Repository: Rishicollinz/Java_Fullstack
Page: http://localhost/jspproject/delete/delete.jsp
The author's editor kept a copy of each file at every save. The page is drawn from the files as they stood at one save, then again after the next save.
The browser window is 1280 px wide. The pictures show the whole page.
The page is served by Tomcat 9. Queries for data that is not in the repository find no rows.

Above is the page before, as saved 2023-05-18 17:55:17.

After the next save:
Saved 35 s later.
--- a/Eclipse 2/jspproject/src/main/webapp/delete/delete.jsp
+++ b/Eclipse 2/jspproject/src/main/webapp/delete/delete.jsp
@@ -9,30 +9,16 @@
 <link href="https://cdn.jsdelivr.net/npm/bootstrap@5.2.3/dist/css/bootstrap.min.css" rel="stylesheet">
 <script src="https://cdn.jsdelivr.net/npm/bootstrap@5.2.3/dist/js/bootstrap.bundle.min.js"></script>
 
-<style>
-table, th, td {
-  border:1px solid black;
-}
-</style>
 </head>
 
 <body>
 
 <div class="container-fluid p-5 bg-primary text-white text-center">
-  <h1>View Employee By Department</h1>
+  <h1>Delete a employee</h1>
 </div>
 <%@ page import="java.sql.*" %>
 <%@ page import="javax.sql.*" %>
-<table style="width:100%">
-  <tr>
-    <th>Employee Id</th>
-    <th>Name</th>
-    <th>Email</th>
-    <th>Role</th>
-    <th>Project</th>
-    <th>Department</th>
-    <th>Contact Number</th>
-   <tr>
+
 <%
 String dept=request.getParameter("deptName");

--- --- ---

▸ **WHAT THE EXERCISE ASKS**
Please print exactly what appears from the first line of the data through the line with "Saved 35 s later.", including both of those lines and nothing past them.

▸ **EXPECTED ANSWER**
Repository: Rishicollinz/Java_Fullstack
Page: http://localhost/jspproject/delete/delete.jsp
The author's editor kept a copy of each file at every save. The page is drawn from the files as they stood at one save, then again after the next save.
The browser window is 1280 px wide. The pictures show the whole page.
The page is served by Tomcat 9. Queries for data that is not in the repository find no rows.

Above is the page before, as saved 2023-05-18 17:55:17.

After the next save:
Saved 35 s later.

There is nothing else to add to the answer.